The opportunities are enormous; we all know it. Harnessing data can help us grow revenue, reduce costs and mitigate risks. And the challenges are complex: big data, multi-cloud, data quality, advanced analytics, data literacy and data governance are just a few big pieces that come to mind. So appointing a Chief Data Officer (CDO) seems like a great idea. But organizations realize that they are not cheap, not easy to hire, nor vet.
The CDO is first meant to be an executive. The role should be a transformative one. It is usually borne out of the realization, or rather the decision, that data will take a central, strategic part in crafting the future of the organization. But depending on whom she reports to, and how organizations define the actual position, will make a world of difference and can make it a pétard mouillé (French for wet gun powder). Expectations are too typically in another galaxy, so it is no surprise that a CDO's tenure is generally short around two years.
We are still learning the lessons, but some good practices are emerging. Putting in place a CDO is not a simple endeavour, but we are now better equipped to know about what can be achieved without one. We also know when we will have to bite the bullet and have no choice but to appoint one.
Before we dive into it, let me say that everything worth doing is essential. Examples I will give may need to be done, perhaps even urgently, but the question is, "do we need C-level oversight to get it done?"
We don't need a Chief Data Officer to put in place the basic data management capabilities. Many organizations are still way behind the "data-driven" adoption curve, and there is only so much transformation their teams can absorb. Examples are: adopting cloud capabilities (for speed), improve regulatory reporting or getting systems to exchange data. Even data quality and data governance may not require a C-level executive.
Where a C-level executive becomes required is when we need to start focusing on the data integration and quality aspects AT THE ORGANIZATION level, when we need to agree and collaborate across major LOB's or functional areas. Gartner has a helpful matrix (below) that highlights how to address Data and Analytics based on (1) your core business strategy and (2) a combination of what you wish to achieve and where your organization is on the maturity scale.

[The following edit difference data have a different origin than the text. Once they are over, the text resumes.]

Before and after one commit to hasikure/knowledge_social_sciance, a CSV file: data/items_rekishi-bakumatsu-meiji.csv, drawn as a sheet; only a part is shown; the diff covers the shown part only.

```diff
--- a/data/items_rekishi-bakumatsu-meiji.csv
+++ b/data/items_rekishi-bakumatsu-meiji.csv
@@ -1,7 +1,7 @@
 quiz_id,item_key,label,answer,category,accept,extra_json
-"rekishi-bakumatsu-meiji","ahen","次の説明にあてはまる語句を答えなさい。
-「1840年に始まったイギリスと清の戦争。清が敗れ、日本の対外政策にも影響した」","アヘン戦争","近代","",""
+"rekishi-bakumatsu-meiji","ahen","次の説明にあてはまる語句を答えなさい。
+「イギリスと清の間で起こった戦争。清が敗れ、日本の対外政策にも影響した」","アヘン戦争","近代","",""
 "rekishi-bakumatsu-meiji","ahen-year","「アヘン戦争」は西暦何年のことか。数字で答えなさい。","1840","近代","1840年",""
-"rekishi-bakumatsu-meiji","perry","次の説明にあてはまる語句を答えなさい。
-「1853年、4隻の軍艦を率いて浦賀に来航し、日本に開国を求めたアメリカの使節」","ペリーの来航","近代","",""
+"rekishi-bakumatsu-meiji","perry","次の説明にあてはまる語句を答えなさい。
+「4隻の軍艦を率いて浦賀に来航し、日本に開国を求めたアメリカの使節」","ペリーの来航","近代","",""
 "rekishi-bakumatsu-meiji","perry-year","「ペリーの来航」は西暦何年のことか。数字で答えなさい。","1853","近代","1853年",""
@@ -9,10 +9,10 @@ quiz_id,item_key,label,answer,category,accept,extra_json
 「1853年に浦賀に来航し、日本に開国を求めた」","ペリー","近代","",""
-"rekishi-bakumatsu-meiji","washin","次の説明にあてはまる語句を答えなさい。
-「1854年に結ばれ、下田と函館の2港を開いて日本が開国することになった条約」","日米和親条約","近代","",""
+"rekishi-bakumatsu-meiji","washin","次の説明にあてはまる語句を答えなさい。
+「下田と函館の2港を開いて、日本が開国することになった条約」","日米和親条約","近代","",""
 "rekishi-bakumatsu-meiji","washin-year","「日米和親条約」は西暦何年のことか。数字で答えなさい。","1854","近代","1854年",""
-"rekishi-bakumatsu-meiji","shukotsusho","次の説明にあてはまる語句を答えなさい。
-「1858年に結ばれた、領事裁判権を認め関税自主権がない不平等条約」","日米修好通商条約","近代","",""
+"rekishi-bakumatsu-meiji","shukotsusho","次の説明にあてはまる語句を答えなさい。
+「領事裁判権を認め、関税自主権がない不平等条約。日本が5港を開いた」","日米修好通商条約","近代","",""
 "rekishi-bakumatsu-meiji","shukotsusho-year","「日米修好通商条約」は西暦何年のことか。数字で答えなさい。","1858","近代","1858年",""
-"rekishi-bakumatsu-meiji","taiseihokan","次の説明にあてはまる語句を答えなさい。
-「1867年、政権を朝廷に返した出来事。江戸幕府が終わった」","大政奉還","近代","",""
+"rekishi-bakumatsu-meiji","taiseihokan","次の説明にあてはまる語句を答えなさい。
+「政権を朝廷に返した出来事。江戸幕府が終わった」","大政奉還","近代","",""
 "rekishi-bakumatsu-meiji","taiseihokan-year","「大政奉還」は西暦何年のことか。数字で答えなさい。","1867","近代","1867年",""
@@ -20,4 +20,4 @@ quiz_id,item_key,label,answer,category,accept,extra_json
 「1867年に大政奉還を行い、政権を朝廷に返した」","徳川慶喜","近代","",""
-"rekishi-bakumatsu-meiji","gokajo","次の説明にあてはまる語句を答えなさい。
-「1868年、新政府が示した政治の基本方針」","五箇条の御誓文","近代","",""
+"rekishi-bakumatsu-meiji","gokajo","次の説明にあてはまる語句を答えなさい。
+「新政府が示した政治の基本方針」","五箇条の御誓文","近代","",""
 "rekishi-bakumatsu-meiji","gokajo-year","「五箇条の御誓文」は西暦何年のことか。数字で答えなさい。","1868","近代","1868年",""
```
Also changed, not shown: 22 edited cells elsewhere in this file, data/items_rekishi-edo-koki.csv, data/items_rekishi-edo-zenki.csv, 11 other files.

Each box in this table gets exploded into a full Data & Analytics Strategy carefully adapted to the organization. Whichever framework is used to define, it doesn't matter, but you probably are guessing, correctly, that it is a balanced mix of people, process, technology and data (architecture). Wrap this up with a delivery roadmap that takes into account appetite and urgency to act at the corporate level. These are typical deliverables headed by the Office of the CDO.
If what you require and are working towards is the Utility level, you don't need a CDO. That is because you are merely trying to put in place the tools and platforms, modernize and educate. Gartner defines it as "A generic capability. It should be available to everybody for myriad requirements and all kinds of intended business value." It is centrally managed and made available for any LOB or function to use as they see fit. The capability can even cover specific data sets, like customer or product data curated and made available for all to use.

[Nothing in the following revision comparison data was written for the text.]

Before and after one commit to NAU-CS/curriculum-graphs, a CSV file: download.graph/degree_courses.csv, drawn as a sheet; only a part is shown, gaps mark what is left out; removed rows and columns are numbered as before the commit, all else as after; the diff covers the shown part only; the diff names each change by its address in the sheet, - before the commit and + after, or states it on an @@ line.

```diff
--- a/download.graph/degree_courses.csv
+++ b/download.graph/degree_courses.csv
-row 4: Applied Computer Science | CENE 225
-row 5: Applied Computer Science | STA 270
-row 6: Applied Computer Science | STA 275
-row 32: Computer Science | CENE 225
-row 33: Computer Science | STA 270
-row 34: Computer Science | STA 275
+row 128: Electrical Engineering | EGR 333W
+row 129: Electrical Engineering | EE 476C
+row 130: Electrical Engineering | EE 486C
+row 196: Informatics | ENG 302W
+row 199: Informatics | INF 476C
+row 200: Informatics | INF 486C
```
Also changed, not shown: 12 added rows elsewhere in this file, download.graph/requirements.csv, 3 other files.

So when does the CDO become a must?
A company needs a Chief Data Officer when it is ready to fully consider how it wishes to compete with data over the long term and start to build the organizational capabilities it will need to do so in a more concerted way. D&A as an Enabler means tying it to one or more specific business goals. Additionally, you wish to start reusing the data for other business purposes.
D&A as a Driver (or data-driven organization), further requires that D&A become a "means to achieve new business goals. New tools can uncover new insights, and new data types can lead to new business questions; both drive new business ideas and revenue sources. " Here, we might see the need for a Chief Data and Analytics Officer to gain some real end-to-end experience — perhaps making a concerted effort to try out advanced analytics to contribute to one of the strategic three or five-year business objectives.

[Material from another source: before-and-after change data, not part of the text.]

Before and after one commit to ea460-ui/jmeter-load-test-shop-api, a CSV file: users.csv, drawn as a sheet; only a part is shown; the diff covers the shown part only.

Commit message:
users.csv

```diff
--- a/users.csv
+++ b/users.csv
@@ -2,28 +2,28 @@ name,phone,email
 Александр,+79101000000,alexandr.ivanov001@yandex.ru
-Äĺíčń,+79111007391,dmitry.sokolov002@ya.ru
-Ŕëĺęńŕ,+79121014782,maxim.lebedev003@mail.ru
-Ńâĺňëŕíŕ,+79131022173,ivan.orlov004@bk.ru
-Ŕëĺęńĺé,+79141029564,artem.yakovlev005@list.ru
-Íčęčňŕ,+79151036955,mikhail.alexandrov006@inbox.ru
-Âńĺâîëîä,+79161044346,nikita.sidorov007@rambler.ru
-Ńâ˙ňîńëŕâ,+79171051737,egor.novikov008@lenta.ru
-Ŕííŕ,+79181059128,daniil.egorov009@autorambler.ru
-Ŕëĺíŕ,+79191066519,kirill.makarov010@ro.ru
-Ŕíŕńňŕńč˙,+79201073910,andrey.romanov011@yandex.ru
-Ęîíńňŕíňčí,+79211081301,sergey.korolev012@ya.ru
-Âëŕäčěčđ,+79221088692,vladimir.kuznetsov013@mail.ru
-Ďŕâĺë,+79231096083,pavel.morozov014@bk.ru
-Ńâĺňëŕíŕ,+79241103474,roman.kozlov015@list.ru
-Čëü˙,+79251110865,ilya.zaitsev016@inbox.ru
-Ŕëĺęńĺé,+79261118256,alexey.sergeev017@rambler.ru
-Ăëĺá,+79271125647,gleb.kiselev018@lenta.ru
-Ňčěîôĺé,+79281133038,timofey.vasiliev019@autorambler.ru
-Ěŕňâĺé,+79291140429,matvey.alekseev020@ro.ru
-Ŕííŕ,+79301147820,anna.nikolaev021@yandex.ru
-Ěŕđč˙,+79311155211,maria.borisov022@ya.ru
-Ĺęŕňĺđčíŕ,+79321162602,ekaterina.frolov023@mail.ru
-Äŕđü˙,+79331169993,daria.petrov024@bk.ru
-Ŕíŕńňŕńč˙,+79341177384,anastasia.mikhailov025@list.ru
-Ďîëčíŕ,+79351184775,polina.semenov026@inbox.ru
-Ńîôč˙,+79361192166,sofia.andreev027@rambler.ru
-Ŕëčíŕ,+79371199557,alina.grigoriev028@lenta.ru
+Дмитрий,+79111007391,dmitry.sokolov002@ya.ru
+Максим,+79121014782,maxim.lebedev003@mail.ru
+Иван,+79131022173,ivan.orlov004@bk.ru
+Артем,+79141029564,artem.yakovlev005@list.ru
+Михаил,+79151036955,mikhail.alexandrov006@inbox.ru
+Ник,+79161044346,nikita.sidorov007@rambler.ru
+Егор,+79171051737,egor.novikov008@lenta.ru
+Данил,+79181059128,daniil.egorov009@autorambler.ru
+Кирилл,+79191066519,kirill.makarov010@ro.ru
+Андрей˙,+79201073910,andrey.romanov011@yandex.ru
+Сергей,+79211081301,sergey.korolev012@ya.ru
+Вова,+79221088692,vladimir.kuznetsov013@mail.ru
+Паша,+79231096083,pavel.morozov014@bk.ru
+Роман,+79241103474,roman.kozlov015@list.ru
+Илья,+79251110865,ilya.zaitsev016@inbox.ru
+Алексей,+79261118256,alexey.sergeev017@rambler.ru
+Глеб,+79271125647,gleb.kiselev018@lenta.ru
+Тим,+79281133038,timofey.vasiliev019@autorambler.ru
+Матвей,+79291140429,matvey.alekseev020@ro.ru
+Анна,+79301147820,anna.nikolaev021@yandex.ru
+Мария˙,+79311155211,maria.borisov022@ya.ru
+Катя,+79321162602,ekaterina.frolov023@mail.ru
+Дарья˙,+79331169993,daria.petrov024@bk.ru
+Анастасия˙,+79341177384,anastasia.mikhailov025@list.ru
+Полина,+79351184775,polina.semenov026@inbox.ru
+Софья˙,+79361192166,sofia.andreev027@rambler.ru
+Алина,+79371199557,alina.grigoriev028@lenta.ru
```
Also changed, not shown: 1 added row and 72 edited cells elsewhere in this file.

As I mentioned earlier, selecting a CDO is one thing, but where she fits in the organization and the power to act given should be carefully considered. Data is a lot about leadership, some soft but some more forceful at times. The end-to-end nature of taking raw data to business operations or on the front lines crosses many otherwise traditional organizational boundaries with their own "firewalls."
Another aspect that justifies C-level oversight is time-to-value. Politics, negotiations, standard processes and budgets all take a life of their own when mapped to organizations. By having a C-level executive given oversight and power to act over the means of end-to-end delivery of value, you have a fighting chance of achieving it in a much shorter timeframe.
With C-level functions come new organizations. Think of an Office of the CDO. New data scientists and data engineers, new managers or directors, to set up both a data lab and a data factory, for example. And becoming data-driven entails a profound cultural change that takes major investments in communication and training, not to mention support and leadership from all executives, not just the CDO. Silos in this context will be mortal inhibitors.
An organization is only ready for a Chief Data Officer when it dares to act, with all the implications, cultural changes and investments that will come with it. Seeing the opportunity that this offers and seizing it are very different things.
Still, the data revolution is here and will disrupt every industry. Whether organizations deem it urgent now or not, at some point, it will become urgent, and the decision will be made for you.